"A user could feasibly download the app at breakfast and be fed overtly white supremacist and neo-Nazi content before lunch," wrote Little and Richards.
TikTok took to their website in 2020 to give some information on how it recommends videos but revealed very little about the company's algorithm. It did say that recommendations are based on user interactions, video information like caption, sounds and hashtags, as well as device and account settings.
The Register asked ByteDance to comment. A statement TikTok has given to several media outlets states:
We care deeply about building an experience that helps to protect and support the wellbeing of our community, and appreciate that the state attorneys general are focusing on the safety of younger users.
We look forward to providing information on the many safety and privacy protections we have for teens.
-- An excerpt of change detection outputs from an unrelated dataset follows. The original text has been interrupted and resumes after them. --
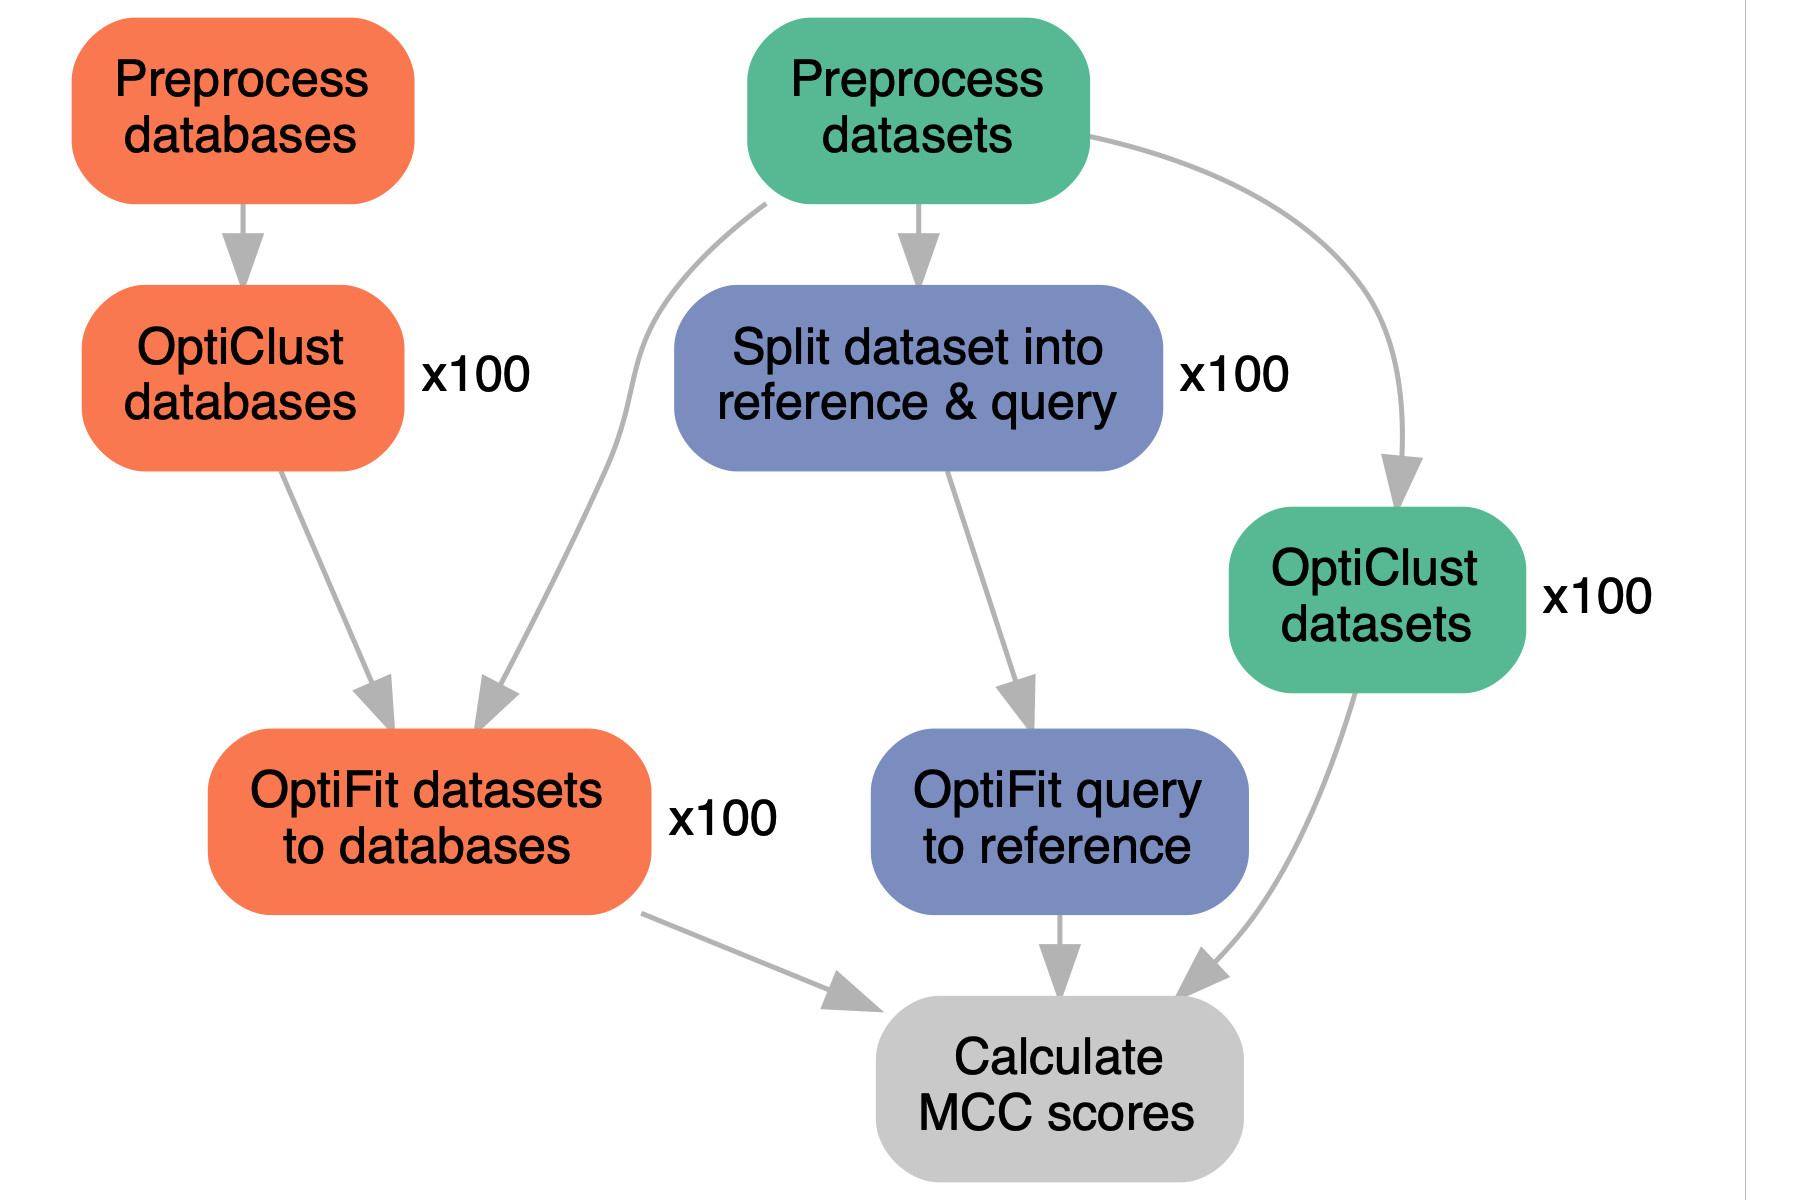
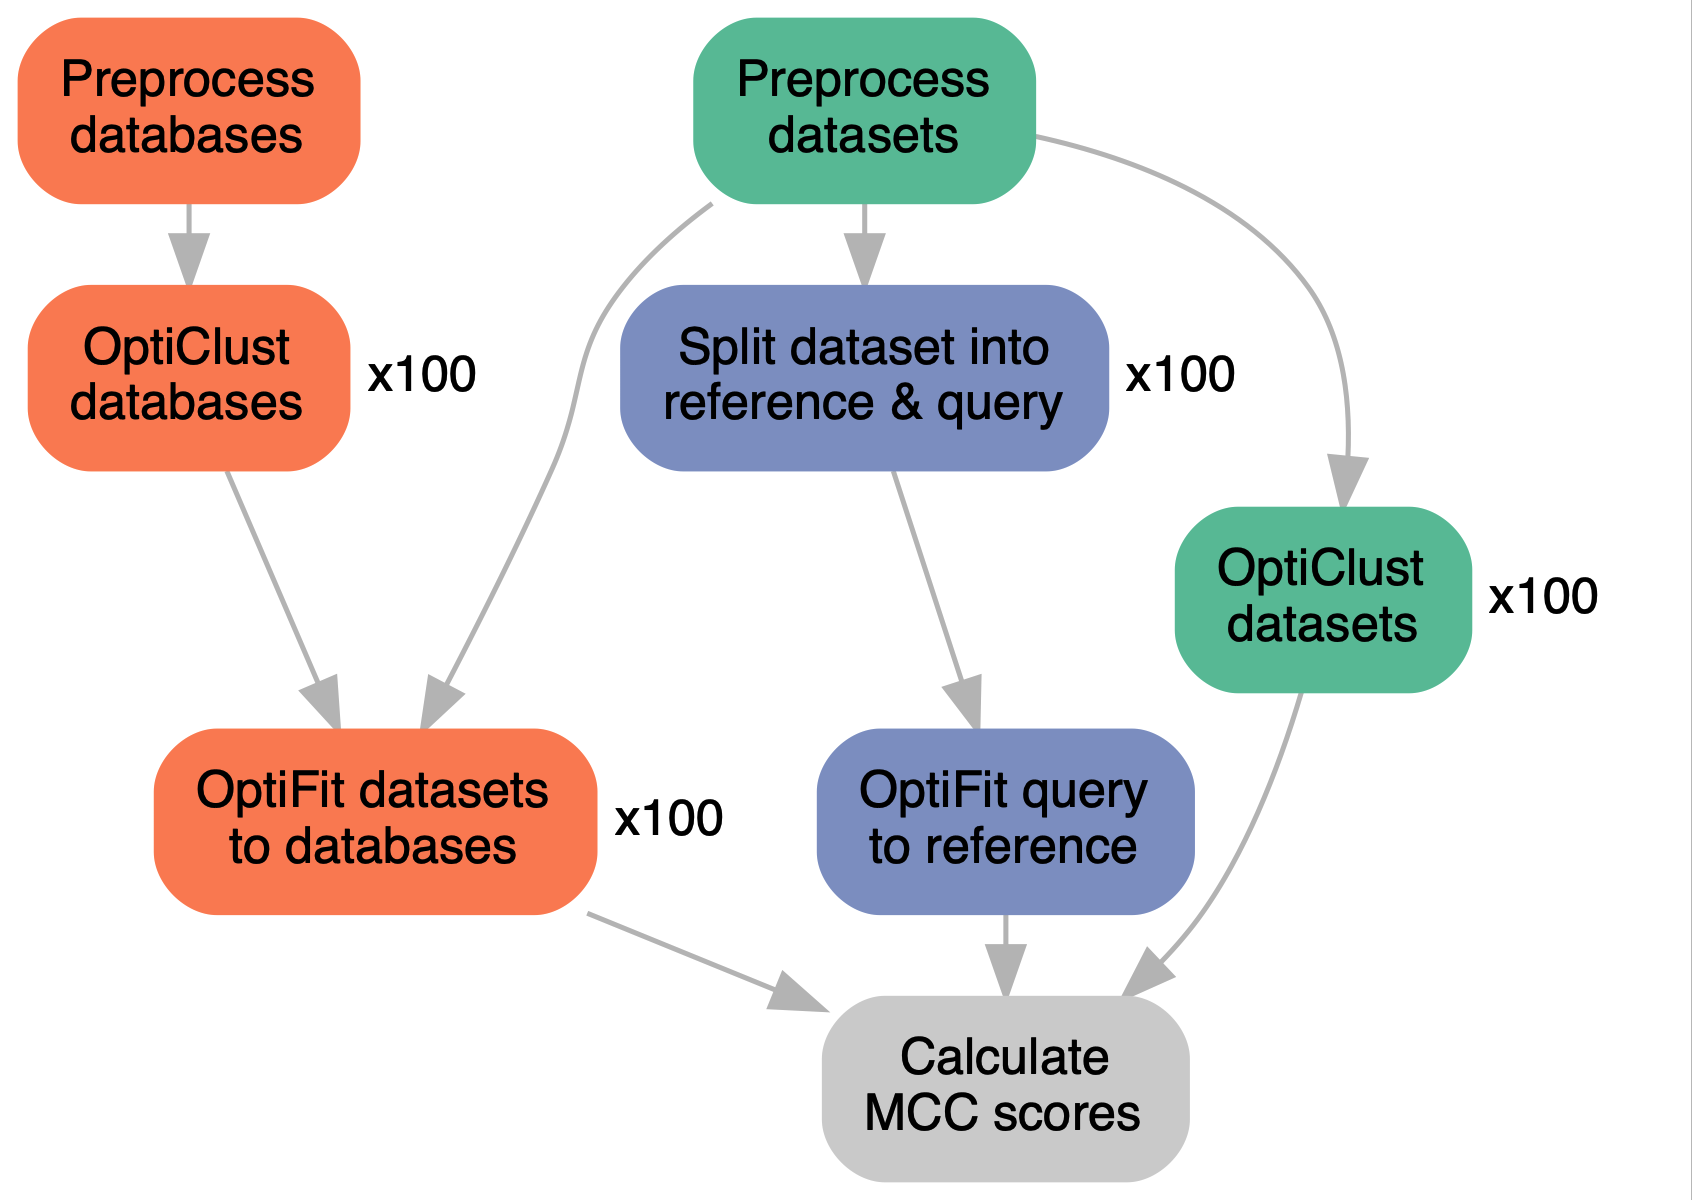
Manually set fig2 dimensions to remove gray bar
dot didn't output it as exactly 6x4, so Rmd was adding a gray bar to make up for it.
Corrected it by adding in the actual dimensions of the tiff file.

diff --git a/paper/paper.md b/paper/paper.md
@@ -1,7 +1,7 @@
 OptiFit: an improved method for fitting amplicon sequences to existing
 OTUs
 ================
-2021-10-26
+2021-10-29
 
 ## Abstract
A report from app analytics platform data.ai last November predicted TikTok would surpass 1.5 billion active users in 2022. ByteDance total revenue grew 70 per cent year-on-year to around $58bn in 2021. ®